Responding to a deluge of complaints, the state is revamping its school performance test to make it less confusing to students and less controversial to their parents.
When they are through with the 1993 version, state officials hope they will have a test that gives students clear instructions and enough time to get the work finished.
They also hope to have eliminated sensitive questions, such as the 1992 essay that asked students to decide if nude dancing is constitutionally protected as free speech.
And for the first time since the Maryland School Performance Assessment Program began, next year's version of the exam will be "field tested" on New York City and Philadelphia students to gauge the fairness of the time limits.
The moves to improve the test were announced yesterday at Baltimore County Sudbrook Center, where some 400 teachers and state officials had gathered to work on making sure the test is appropriate for the third-, fifth- and eighth-graders who take it.
"We now think we have cut all we need to cut from the test," said Assistant State Superintendent Robert Gabrys, who said 15 of the 100 tasks in the 1992 test were found to be faulty.
Maryland's 24 school districts first administered the nine-hour assessment program over eight days in May 1991, asking students to apply classroom skills in tasks involving language, mathematics, science and social studies. Students wrote essays, charted graphs and, beginning with the May 1992 tests, conducted laboratory experiments.
In 1991, while one Baltimore County elementary school objected to the test, the first round went smoothly. But last year, there were widespread complaints about the test, as students failed to finish large portions, or could not understand the instructions.
Anne Arundel County officials threatened not to administer it again. The Maryland State Teachers Association asked that the results be thrown out.
Eight hundred teachers sent back surveys to the state when asked their opinions of the 1992 test. Gail Lee, a science teacher at Arundel Middle School, was one of about 30 who returned detailed criticisms.
"I filled up pages and pages," said the eighth-grade teacher, whose students were frustrated by not having time for sections they knew they could perform well on.
Some specific glitches included asking students to paste animal cut-outs on a piece of paper that was too small. Another task asked students to roll a ball or cart down a ramp they constructed, but allowed only 15 minutes for what proved to be a 35-minute job. Or the test instructed students to look out a window, an impossibility in many Maryland classrooms.

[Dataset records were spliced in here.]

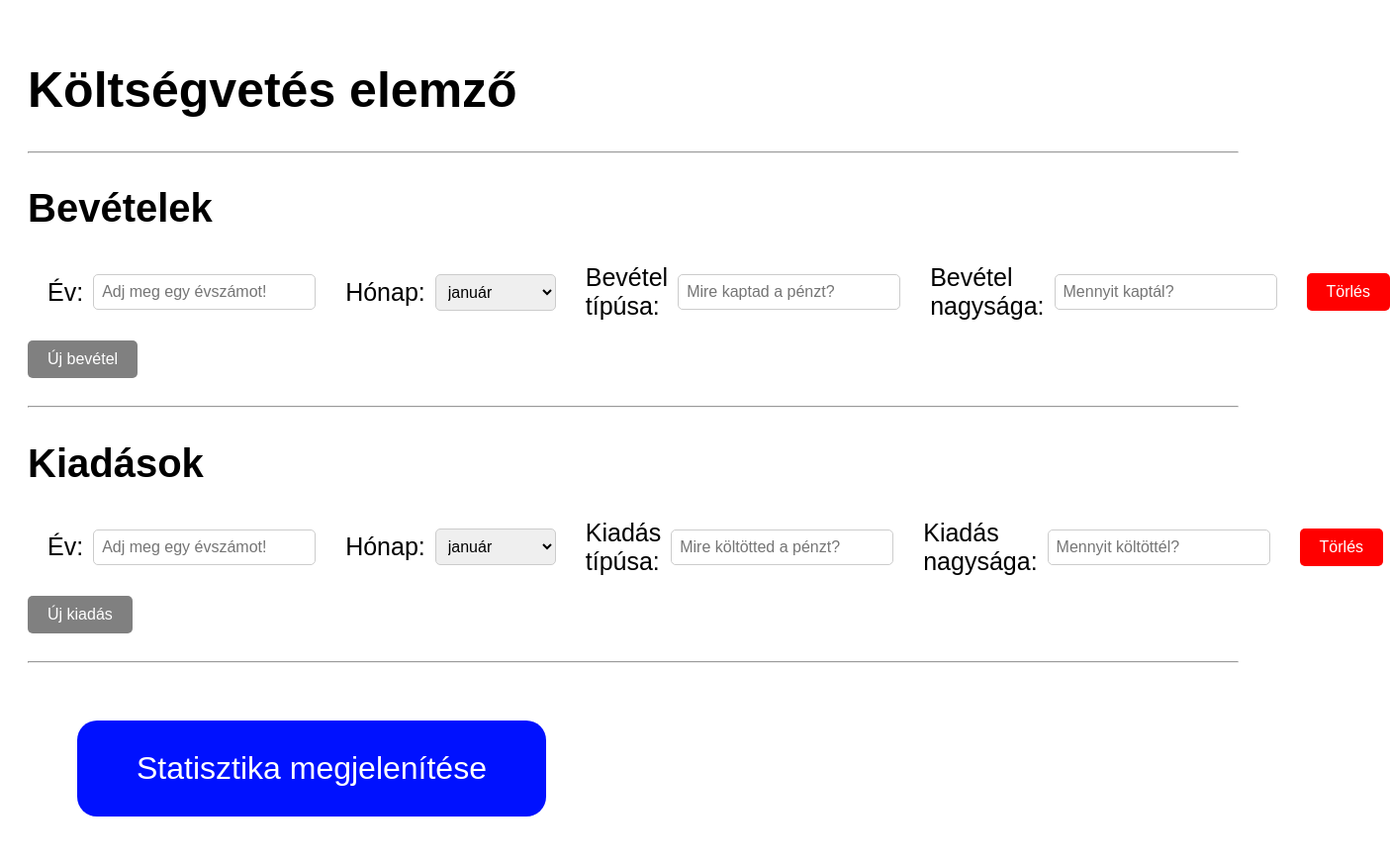
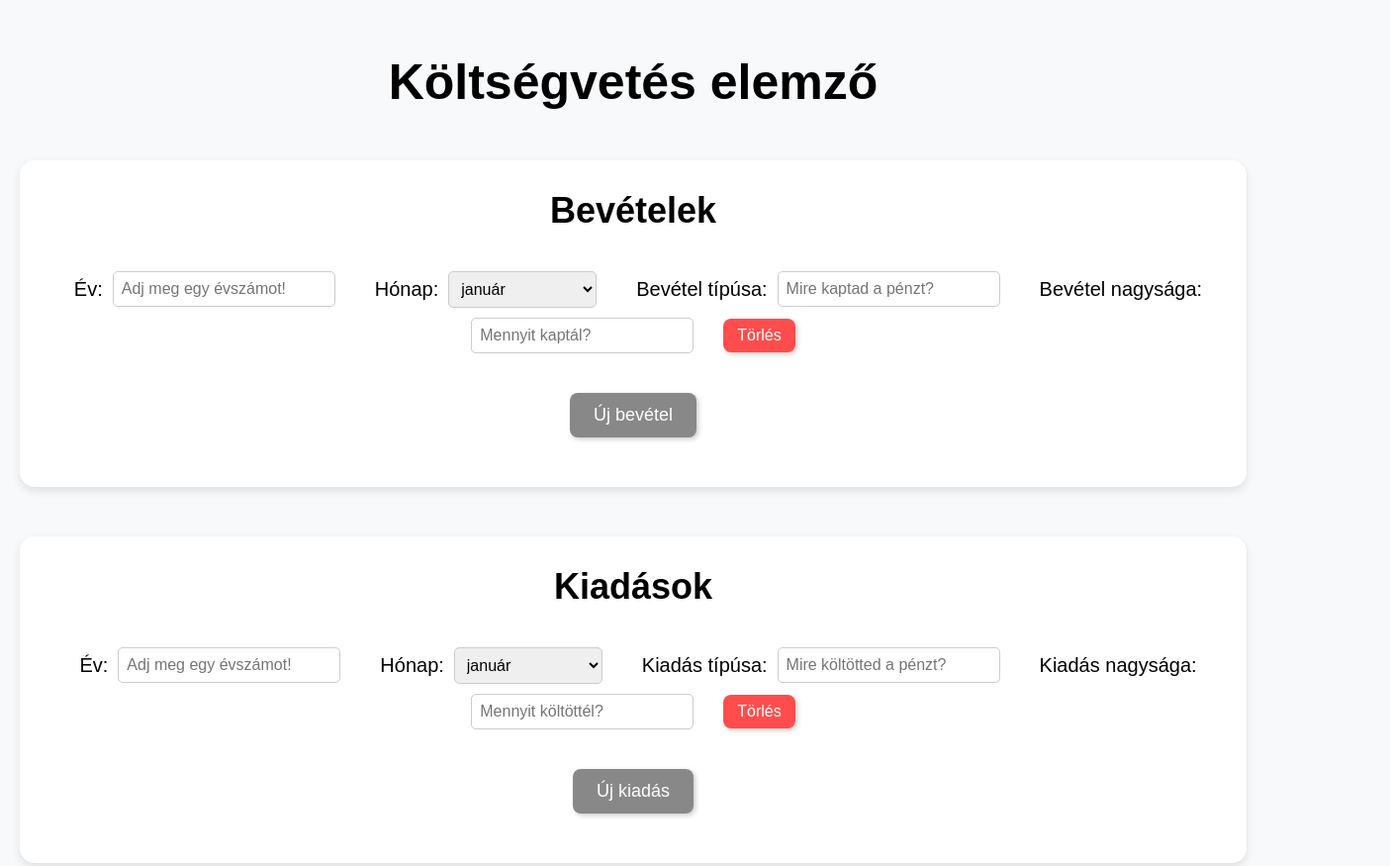
Before and after one commit to Balint2/University-exercise---budget-calculator, a plain HTML site: page FRONTEND/mainPage.html in a window 1280 px wide. Shown: the top 875 px of the page at 99% size, 1405 px wide, since content can reach past the window. Drawn offline with Linux system fonts and the light colour scheme.

Commit message:
Formázás további szépítése, gombok meganimálása, boxok létrehozása a section-oknk, árnyékok elkészítése

```diff
--- a/FRONTEND/mainPage.html
+++ b/FRONTEND/mainPage.html
@@ -12,17 +12,18 @@
 
     <h1>Költségvetés elemző</h1>
 
-    <hr>
+    <div class="section-container">
         <h2>Bevételek</h2>
         <div class="incomes"></div>
         <button class="addButton" id="incomeAddButton">Új bevétel</button>
+    </div>
 
-    <hr>
+    <div class="section-container">
         <h2>Kiadások</h2>
         <div class="expenses"></div>
         <button class="addButton" id="expenseAddButton">Új kiadás</button>
+    </div>
 
-    <hr>
     <button id="showButton">Statisztika megjelenítése</button>
 
 
--- a/FRONTEND/style.css
+++ b/FRONTEND/style.css
@@ -1,108 +1,172 @@
 body {
     font-family: Arial, sans-serif;
     padding: 20px;
+    background-color: #f8f9fa;
+    margin: 0;
 }
 
-h1{
+/* Főcím */
+h1 {
     font-size: 50px;
+    text-align: center;
+    margin-bottom: 40px;
+}
+
+/* Alcímek */
+h2 {
+    font-size: 40px;
+    margin-bottom: 20px;
+    margin-top: 20px;
+
+}
+
+/* Kártya stílus - szekciók köré */
+.section-container {
+    background-color: white;
+    border-radius: 15px;
+    margin-bottom: 30px;
+    box-shadow: 0px 4px 10px rgba(0, 0, 0, 0.1);
+
+    padding: 30px;
+    margin: 50px auto;
+    max-width: 1600px; /* Maximális szélesség, hogy ne legyen túl széles */
+    display: flex;
+    flex-direction: column;
+    align-items: center; /* Középre igazítás */
+}
+
+.section-container h2 {
+    margin: 0 0 20px 0;
+    font-size: 36px;
+    text-align: center;
+}
+
+/* Bevitel elemek */
+.input-container {
+    display: flex;
+    align-items: center;
+    /*gap: 15px;
+    margin: 15px 0;*/
+    justify-content: center;
+    flex-wrap: wrap;
+
+    gap: 10px;
+    margin: 20px 0;
+    width: 100%; /* Vegye fel a teljes szélességet */
 }
 
 
-h2{
-    font-size: 40px;
-}
-
-.input-container {
-    display: flex;
-    align-items: center;
-    gap: 10px; /* Térköz az elemek között */
-    margin: 10px 0 10px 0;
-    justify-content: justify;
-}
-
-input[type="text"], input[type="number"] {
+/* Input és Select */
+input[type="text"], input[type="number"], select {
     padding: 8px;
     border: 1px solid #ccc;
     border-radius: 5px;
     font-size: 16px;
+    min-width: 150px; /* Alap minimum méret */
+    margin-right: 20px;
 }
 
-label{
-    margin-left: 20px;
-    font-size: 25px;
+/* Label */
+label {
+    margin-left: 10px;
+    font-size: 20px;
 }
 
-select{
-    padding: 8px;
-    border: 1px solid #ccc;
-    border-radius: 5px;
-    font-size: 16px;
-}
-
-button{
+/* Gombok alap */
+button {
     border: none;
-    border-radius: 5px;
+    border-radius: 8px;
     font-size: 16px;
     cursor: pointer;
     padding: 10px 20px;
     color: white;
+    transition: all 0.2s ease-in-out;
+    box-shadow: 2px 2px 5px rgba(0, 0, 0, 0.2);
+
 }
 
-.saveButton {
-    background-color: #4CAF50;
+button:hover{
+    transform: scale(1.05);
 }
 
-.saveButton:hover {
-    background-color: #2e9c33;
-}
-
-.saveButton:active {
-    background-color: #008a07;
-}
-
+/* Törlés gomb */
 .deleteButton {
-    background-color: #ff0000;
-    margin-left: 20px;
+    padding: 8px 14px;
+    border-radius: 8px;
+    border: none;
+    background-color: #ff4d4d;
 }
 
 .deleteButton:hover {
-    background-color: rgb(190, 0, 0);
+    background-color: #e60000;
 }
 
 .deleteButton:active {
-    background-color: rgb(114, 1, 1);
+    background-color: #990000;
 }
 
-.addButton
-{
-    margin-top: 10px;
-    background-color: gray;
+/* Új bevétel/kiadás */
+.addButton {
     margin-bottom: 20px;
+    background-color: #888;
+
+    margin-top: 20px;
+    padding: 12px 24px;
+    color: white;
+    border: none;
+    border-radius: 8px;
+    font-size: 18px;
 }
 
-.addButton:hover
-{
-    background-color: rgb(90, 90, 90);
+.addButton:hover {
+    background-color: #666;
 }
 
-.addButton:active
-{
-    background-color: rgb(44, 44, 44);
+.addButton:active {
+    background-color: #444;
 }
 
-#showButton{
-    font-size: 32px;
-    padding: 30px 60px;
-    border-radius: 20px;
-    margin: 50px;
-    background-color: rgb(0, 17, 255);
-    margin-bottom: 20px;
+/* Statisztika */
+#showButton {
+    font-size: 28px;
+    padding: 20px 50px;
+    border-radius: 15px;
+    display: block;
+    background-color: #007bff;
+    box-shadow: 3px 3px 10px rgba(0, 0, 0, 0.2);
+
+    margin: 50px auto;
 }
 
-#showButton:hover{
-    background-color: rgb(0, 12, 180);
+#showButton:hover {
+    background-color: #0056b3;
 }
 
-#showButton:active{
-    background-color: rgb(0, 8, 122);
+#showButton:active {
+    background-color: #001180;
 }
+
+/* Reszponzív */
+@media (max-width: 768px) {
+    h1 {
+        font-size: 36px;
+    }
+
+    h2 {
+        font-size: 28px;
+    }
+
+    .input-container {
+        flex-direction: column;
+        align-items: stretch;
+    }
+
+    input[type="text"], input[type="number"], select {
+        min-width: unset;
+        width: 100%;
+    }
+
+    button {
+        width: 100%;
+    }
+}
```
Lines whose indentation alone changed are shown as unchanged.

Perhaps the most infamous question centered on the First Amendment. One-third of the state's 60,000 fifth-graders had to write about freedom of speech, choosing from pictures of a woman with a boom box, a student protester, and a carnival barker urging people to come see a nude dancer, represented by a silhouette.
Dr. Gabrys said only 13 percent of the students chose to write about nude dancing and only one essay seemed flippant. Another student, whose teacher had pasted paper over the woman's body parts, lifted the flap and wrote: "When are they going to stop treating us like babies?"
The State Department of Education declined to discard the 1992 scores, although it did agree to eliminate some parts of the test before evaluating them. Its officials then asked teachers, parents and "non-educators" how to improve the tests.
"This has been a major collaboration with all the local school systems," Dr. Gabrys said. "They would like us to do it better. When a standardized test fails, the reaction usually is 'Get rid of it.' This one, everyone's interested in helping us fix it."
"And since I've been here, I've seen every one of those issues addressed. I liked that," Ms. Lee said yesterday.
The idea of the test is to avoid the traditional multiple-choice and short-answer tests, which asked only that students achieve basic competency in a few areas. CTB MacMillan/McGraw Hill helped state testing specialists develop the assessment program at a cost of $1.7 million.
The early tests are to be used to set a statewide goal that schools must reach by the year 2000. Scores, on a scale of 1-5, with 1 being the highest, are released on a school-by-school basis. Students do not receive individual assessments.
When the state released the 1991 results in March 1992, almost 70 percent of the students scored at the two lowest levels.